More on Twitter Lists

by Allan Jenkins on November 27, 2009

After reading some of your comments, I thought I should map the Twitter universe some, to show how Twitter Lists change how you can use Twitter.

twitter1
Twitter Vanilla

If you use the Twitter Web client — which is where all users start, and where 90% jump off again — the world is divided in two. People you follow (followees), people who follow you (followers). Your stream will be only the people you follow — you will read followers only if you also follow them, and you will no one outside your followee group. And the stream will be strictly chronological— the river of Twitter.

twitter2
Twitter Tweetdeck

Tweetdeck (and other clients, such as Seesmic) let you group followees — family, friends, IABC members, deranged fans of the Grumpy Old Communicators — so you can easily follow the groups. If you follow more than 100 people  on Twitter, a grouping client is essential.
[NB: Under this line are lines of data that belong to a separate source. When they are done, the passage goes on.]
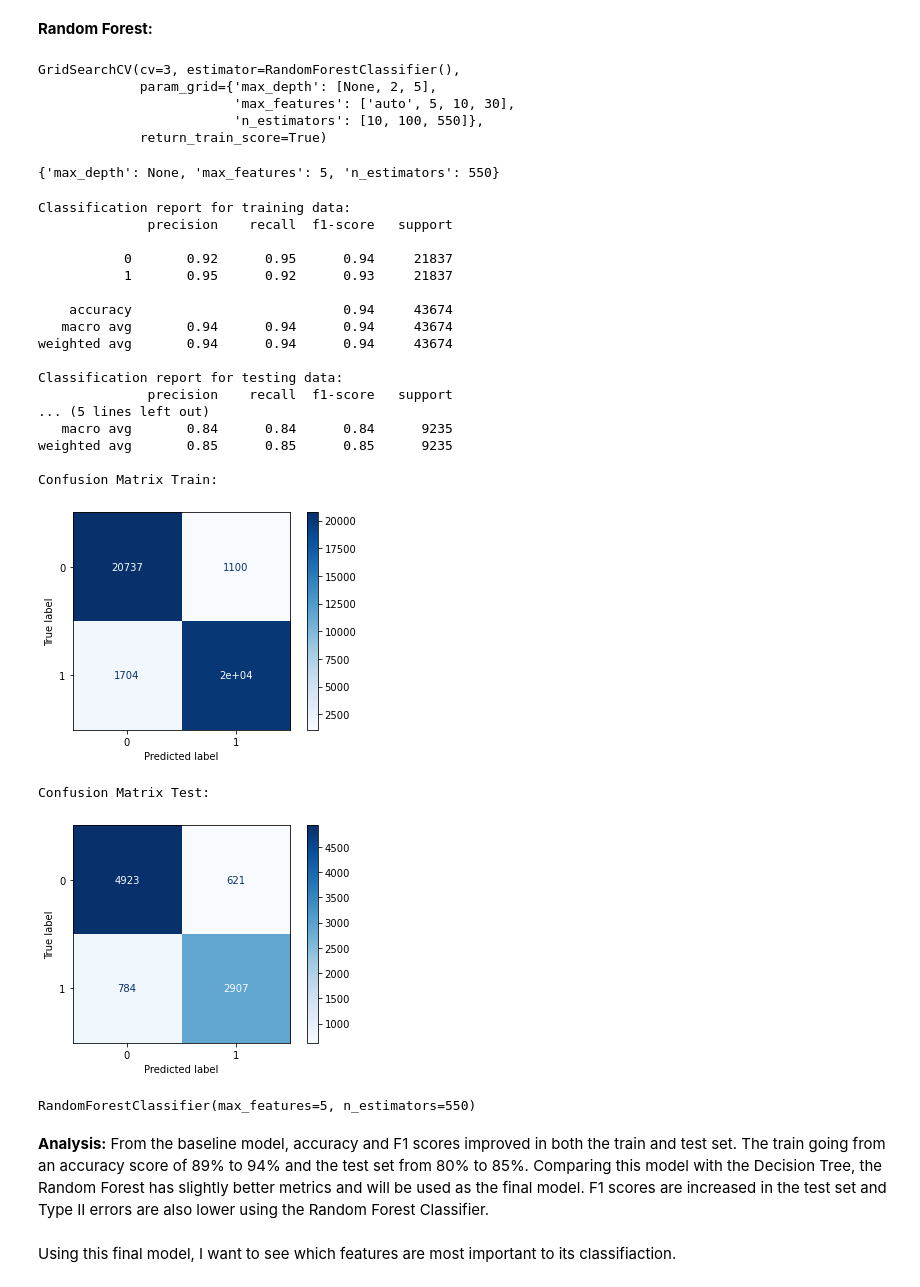
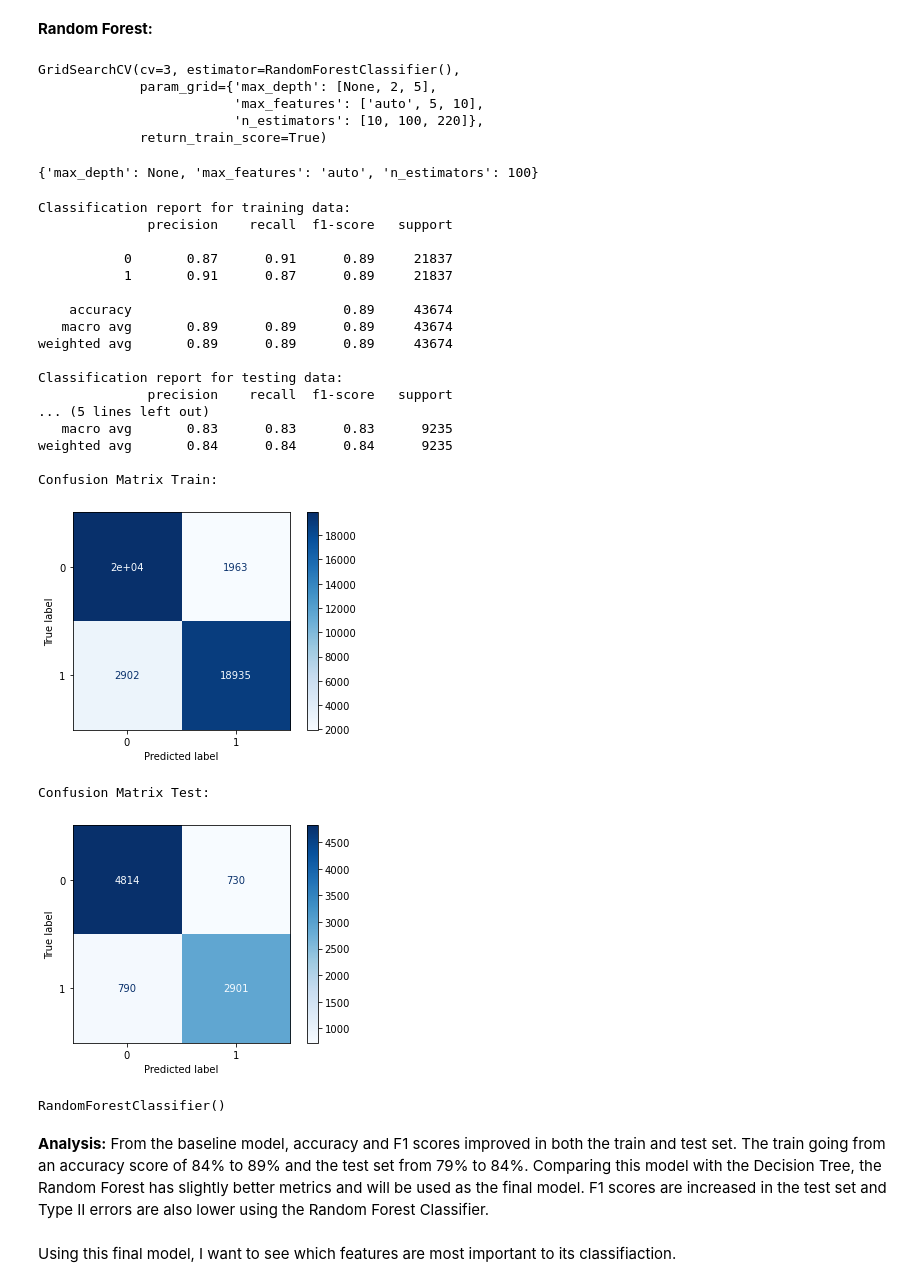
Before and after one commit to klsalcedo/tanzanian_water_wells, a Jupyter notebook: well_classification.ipynb, the cells around one changed output. Cells and saved outputs as stored; diff of their text form; code cells hidden in the pictures.

```diff
--- a/well_classification.ipynb
+++ b/well_classification.ipynb
@@ -106,7 +106,7 @@ An initial look at some of the categorical columns show that there columns with
 # %%
 remove = ['funder','installer','wpt_name','subvillage',
           'ward','scheme_name','recorded_by','extraction_type_group','payment_type',
-          'quantity_group','source_type','waterpoint_type_group','quality_group']
+          'quantity_group','source_type','waterpoint_type_group','quality_group','date_recorded']
 for i in continous_var:
     remove.append(i)
 remove
@@ -515,9 +513,9 @@ DecisionTreeClassifier()
 **Decision Tree:**
 # %%
 dt_param_grid = {'criterion': ['gini','entropy'],
-                 'max_depth': [None, 2,4,5,6,10],
-                 'min_samples_split': [2,5,10],
-                 'min_samples_leaf': [1,2,3,4,5,6]
+                 'max_depth': [None, 2,4,5],
+                 'min_samples_split': [2,5],
+                 'min_samples_leaf': [1,2,3]
 }
 # %%
 dt_grid_search = GridSearchCV(d_tree, dt_param_grid, cv=3, return_train_score=True)
@@ -567,8 +565,8 @@ DecisionTreeClassifier()
 **Random Forest:**
 # %%
 rf_param_grid = {'max_depth': [None, 2,5],
-                 'n_estimators': [10,100,550],
-                 'max_features': ['auto',5,10,30]
+                 'n_estimators': [10,100,220],
+                 'max_features': ['auto',5,10]
 }
 # %%
 rf_grid_search = GridSearchCV(rforest, rf_param_grid, cv=3, return_train_score=True)
@@ -576,40 +574,40 @@ rf_grid_search.fit(X_train_resampled, y_train_resampled)
 # %% [output]
 GridSearchCV(cv=3, estimator=RandomForestClassifier(),
              param_grid={'max_depth': [None, 2, 5],
-                         'max_features': ['auto', 5, 10, 30],
-                         'n_estimators': [10, 100, 550]},
+                         'max_features': ['auto', 5, 10],
+                         'n_estimators': [10, 100, 220]},
              return_train_score=True)
 # %%
 rf_grid_search.best_params_
 # %% [output]
-{'max_depth': None, 'max_features': 5, 'n_estimators': 550}
+{'max_depth': None, 'max_features': 'auto', 'n_estimators': 100}
 # %%
-rforest1 = RandomForestClassifier(max_depth=None, max_features=5, n_estimators=550)
+rforest1 = RandomForestClassifier(max_depth=None, max_features='auto', n_estimators=100)
 class_model(rforest1, X_train_resampled, X_test, y_train_resampled, y_test)
 # %% [output]
 Classification report for training data:
               precision    recall  f1-score   support
 
-           0       0.92      0.95      0.94     21837
-           1       0.95      0.92      0.93     21837
+           0       0.87      0.91      0.89     21837
+           1       0.91      0.87      0.89     21837
 
-    accuracy                           0.94     43674
-   macro avg       0.94      0.94      0.94     43674
-weighted avg       0.94      0.94      0.94     43674
+    accuracy                           0.89     43674
+   macro avg       0.89      0.89      0.89     43674
+weighted avg       0.89      0.89      0.89     43674
 
 Classification report for testing data:
               precision    recall  f1-score   support
 ... (5 lines left out)
-   macro avg       0.84      0.84      0.84      9235
-weighted avg       0.85      0.85      0.85      9235
+   macro avg       0.83      0.83      0.83      9235
+weighted avg       0.84      0.84      0.84      9235
 
 Confusion Matrix Train:
-[figure, old version]
+[figure, new version]
 Confusion Matrix Test:
-[figure, old version]
+[figure, new version]
-RandomForestClassifier(max_features=5, n_estimators=550)
+RandomForestClassifier()
 # %% [markdown]
-**Analysis:** From the baseline model, accuracy and F1 scores improved in both the train and test set. The train going from an accuracy score of 89% to 94% and the test set from 80% to 85%. Comparing this model with the Decision Tree, the Random Forest has slightly better metrics and will be used as the final model. F1 scores are increased in the test set and Type II errors are also lower using the Random Forest Classifier.
+**Analysis:** From the baseline model, accuracy and F1 scores improved in both the train and test set. The train going from an accuracy score of 84% to 89% and the test set from 79% to 84%. Comparing this model with the Decision Tree, the Random Forest has slightly better metrics and will be used as the final model. F1 scores are increased in the test set and Type II errors are also lower using the Random Forest Classifier.
 # %% [markdown]
 Using this final model, I want to see which features are most important to its classifiaction.
 # %%
```
Also changed, not shown: parts of 26 cells of this notebook.
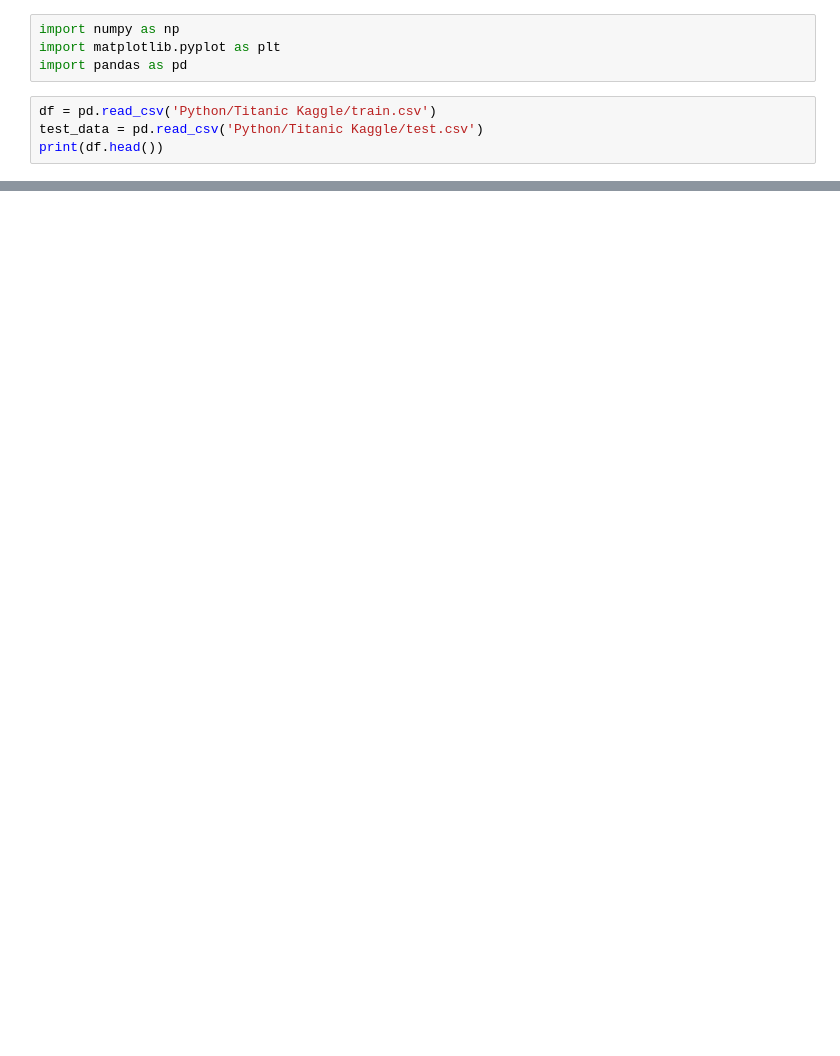
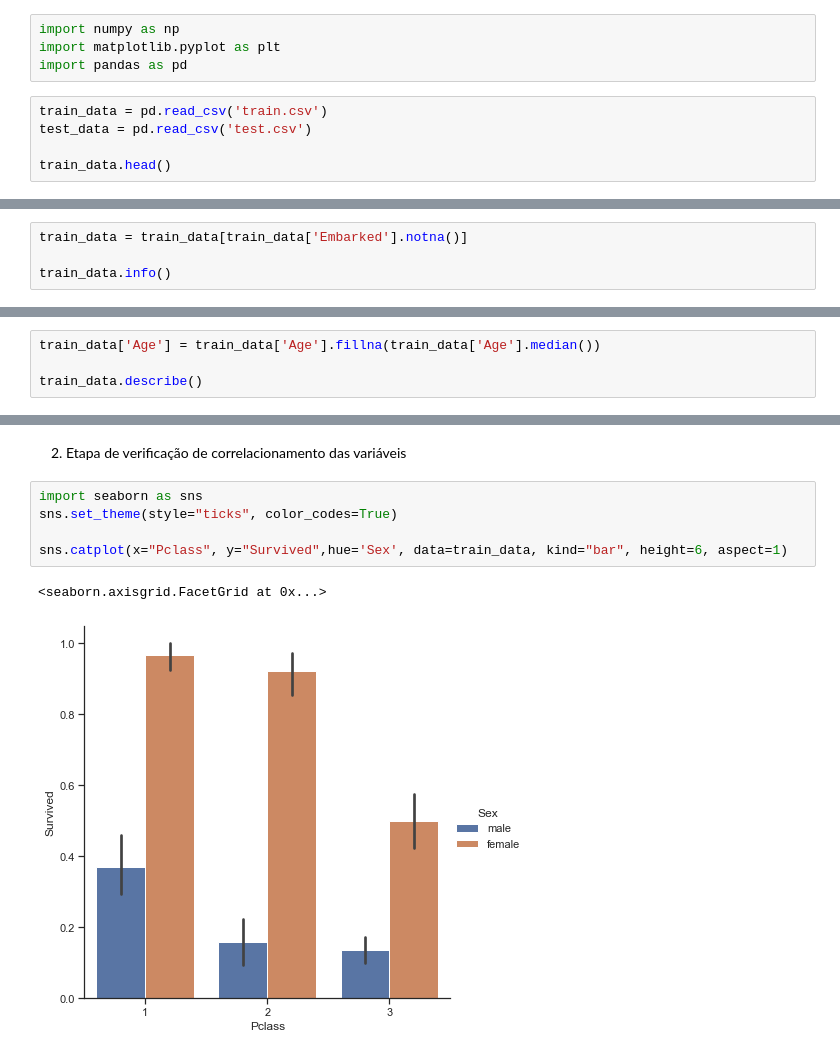
Before and after one commit to PatrickVieira1/Titanic-Kaggle, a Jupyter notebook: titanic.ipynb, the cells around one changed output, grey strips where cells are left out. Cells and saved outputs as stored; diff of their text form; blank space fills up the shorter version.

Commit message:
preparing data and plotting graphs

```diff
--- a/titanic.ipynb
+++ b/titanic.ipynb
@@ -3,6 +5,7 @@ import numpy as np
 import matplotlib.pyplot as plt
 import pandas as pd
 # %%
-df = pd.read_csv('Python/Titanic Kaggle/train.csv')
-test_data = pd.read_csv('Python/Titanic Kaggle/test.csv')
-print(df.head())
+train_data = pd.read_csv('train.csv')
+test_data = pd.read_csv('test.csv')
+
+train_data.head()
@@ -42,0 +19,4 @@ KeyError: "['Age_group'] not in index"
+# %%
+train_data = train_data[train_data['Embarked'].notna()]
+
+train_data.info()
@@ -42,0 +39,4 @@ KeyError: "['Age_group'] not in index"
+# %%
+train_data['Age'] = train_data['Age'].fillna(train_data['Age'].median())
+
+train_data.describe()
@@ -42,0 +58,10 @@ KeyError: "['Age_group'] not in index"
+# %% [markdown]
+2. Etapa de verificação de correlacionamento das variáveis
+# %%
+import seaborn as sns
+sns.set_theme(style="ticks", color_codes=True)
+
+sns.catplot(x="Pclass", y="Survived",hue='Sex', data=train_data, kind="bar", height=6, aspect=1)
+# %% [output]
+<seaborn.axisgrid.FacetGrid at 0x...>
+[figure, added]
```
Also changed, not shown: parts of 13 cells of this notebook.
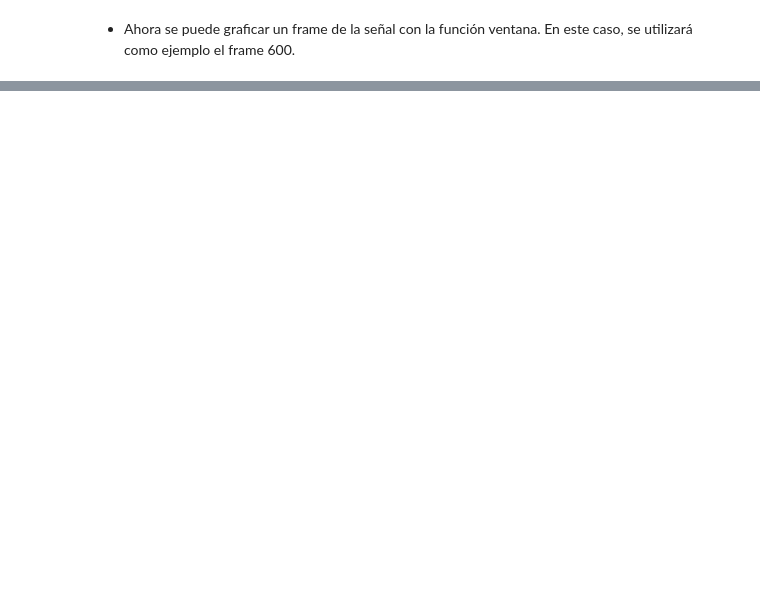
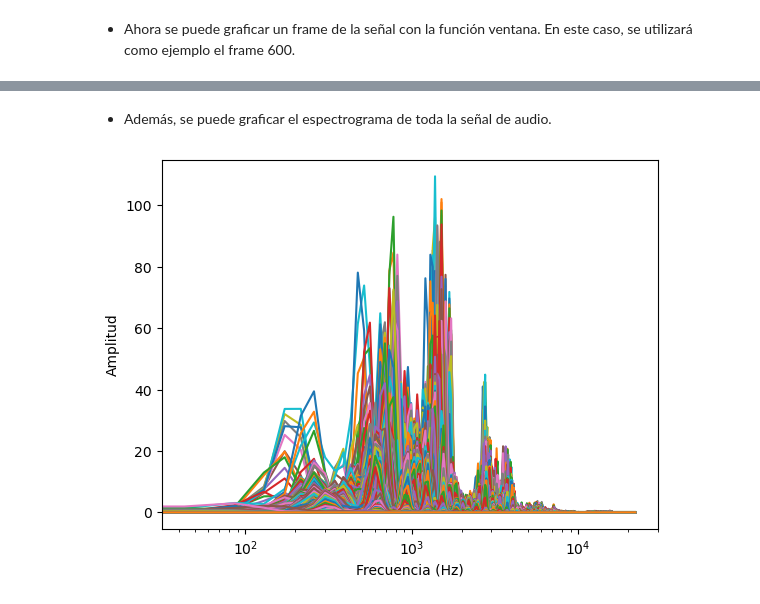
Before and after one commit to valentinavalderas/Tareas_acus099, a Jupyter notebook: Tarea 3.ipynb, the cells around one changed output, grey strips where cells are left out. Drawn from its saved outputs; the diff is of its cells as text; code cells hidden in the pictures; blank space fills up the shorter version.

```diff
--- a/Tarea 3.ipynb
+++ b/Tarea 3.ipynb
@@ -73,0 +97,11 @@ plt.ylabel("Amplitud");
+# %% [markdown]
++ Además, se puede graficar el espectrograma de toda la señal de audio.
+# %%
+magmatrizfftmitad=magmatrizfft[:,0:nfft//2]
+fig,ax = plt.subplots(1,1)
+ax.plot(b,magmatrizfftmitad.T);
+ax.set_xscale("log");
+ax.set_xlabel("Frecuencia (Hz)");
+ax.set_ylabel("Amplitud");
+# %% [output]
+[figure, added]
```
Also changed, not shown: parts of 9 cells of this notebook.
Twitterliists2
Twitter Lists

But with Twitter Lists, we break out of the "Followee" oval. Twitter Lists let you monitor anyone… without following. In the example above, I’ve taken followers, followees, mutuals and complete outsiders. I can monitor all through my list.

Seesmic
Seesmic

Then, add Seesmic. Seesmic pulls in all of your Twitter Lists, your @mentions, etc into one interface.

Now, how can you beat that with a stick?

Next post…. why this will change how we use Twitter.

{ 3 comments }

Ike November 30, 2009 at 12:18 PM

I hope this ends the childish nonsense about “Following Etiquette.”

Nice work.

Jennifer Wah December 4, 2009 at 3:16 PM

You’ve probably seen it, but here’s a decent visual p.s. to your commentary, Allan:
http://twitterinfluence.com/blog/twitter-marketing/twitter-lists-explained/

Allan Jenkins December 5, 2009 at 3:38 AM

Thanks for the tip, JWah… hadn’t seen it, but it’s a good video guide.

Previous post:

Next post: